While his creations seem to be inspired by some futuristic sci-fi fantasyland, they actually took shape around the turn of the 20th century.
Gaudi truly was a man ahead of his time - and some might say out of his mind on first glance alone. The most surprising characteristic of his work is its practicality. What seems like an indulgence of every artistic whim turns out to be the discovery of functionality in a sea of creative ideas.
In Barcelona, Spain, we first got to know Gaudi’s work at Casa Mila, also known as La Pedrera, which means the quarry.
A few examples of the Catalan architect’s brilliance become evident as you circle the apartment complex’s quarters.
Each dwelling is built around a courtyard that allows natural light to fill each room. There also are no load-bearing walls within the apartment, allowing the tenant the freedom to create spaces to fit their lifestyle. Even the doorknobs are designed to comfortably fit your hand.
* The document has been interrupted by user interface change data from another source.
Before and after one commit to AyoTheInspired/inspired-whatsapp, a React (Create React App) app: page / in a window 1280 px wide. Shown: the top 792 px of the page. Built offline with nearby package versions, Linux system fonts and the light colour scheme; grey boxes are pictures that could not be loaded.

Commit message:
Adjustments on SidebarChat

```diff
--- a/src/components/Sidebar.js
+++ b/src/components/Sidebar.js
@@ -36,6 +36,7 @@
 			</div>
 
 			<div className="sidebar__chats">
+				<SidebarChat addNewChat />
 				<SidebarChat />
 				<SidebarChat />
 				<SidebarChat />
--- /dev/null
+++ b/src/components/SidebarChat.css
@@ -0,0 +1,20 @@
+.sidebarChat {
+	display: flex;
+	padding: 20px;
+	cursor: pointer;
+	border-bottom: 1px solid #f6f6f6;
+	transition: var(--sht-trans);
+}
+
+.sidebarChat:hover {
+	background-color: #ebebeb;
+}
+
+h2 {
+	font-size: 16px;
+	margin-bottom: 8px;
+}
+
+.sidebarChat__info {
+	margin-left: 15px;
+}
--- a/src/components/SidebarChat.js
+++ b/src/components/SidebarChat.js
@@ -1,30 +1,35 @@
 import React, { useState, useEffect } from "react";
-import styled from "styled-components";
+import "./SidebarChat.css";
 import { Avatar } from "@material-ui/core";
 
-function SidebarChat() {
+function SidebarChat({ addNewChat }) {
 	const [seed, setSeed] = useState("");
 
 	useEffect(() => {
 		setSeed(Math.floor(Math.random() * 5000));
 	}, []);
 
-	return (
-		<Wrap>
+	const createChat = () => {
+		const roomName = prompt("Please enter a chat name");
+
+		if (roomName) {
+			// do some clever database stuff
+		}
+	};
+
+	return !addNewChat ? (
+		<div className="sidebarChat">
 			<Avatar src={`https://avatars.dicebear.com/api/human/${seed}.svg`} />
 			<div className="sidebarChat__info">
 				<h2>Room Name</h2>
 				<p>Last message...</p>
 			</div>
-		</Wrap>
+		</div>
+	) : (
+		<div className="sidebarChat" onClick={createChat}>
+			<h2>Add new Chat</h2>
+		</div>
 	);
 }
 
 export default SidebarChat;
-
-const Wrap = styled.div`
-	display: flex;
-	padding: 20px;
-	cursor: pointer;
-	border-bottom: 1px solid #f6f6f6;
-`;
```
Love it or hate it, you’re not going to leave a Gaudi landmark without making some kind of assessment. For me, gaudy it’s not.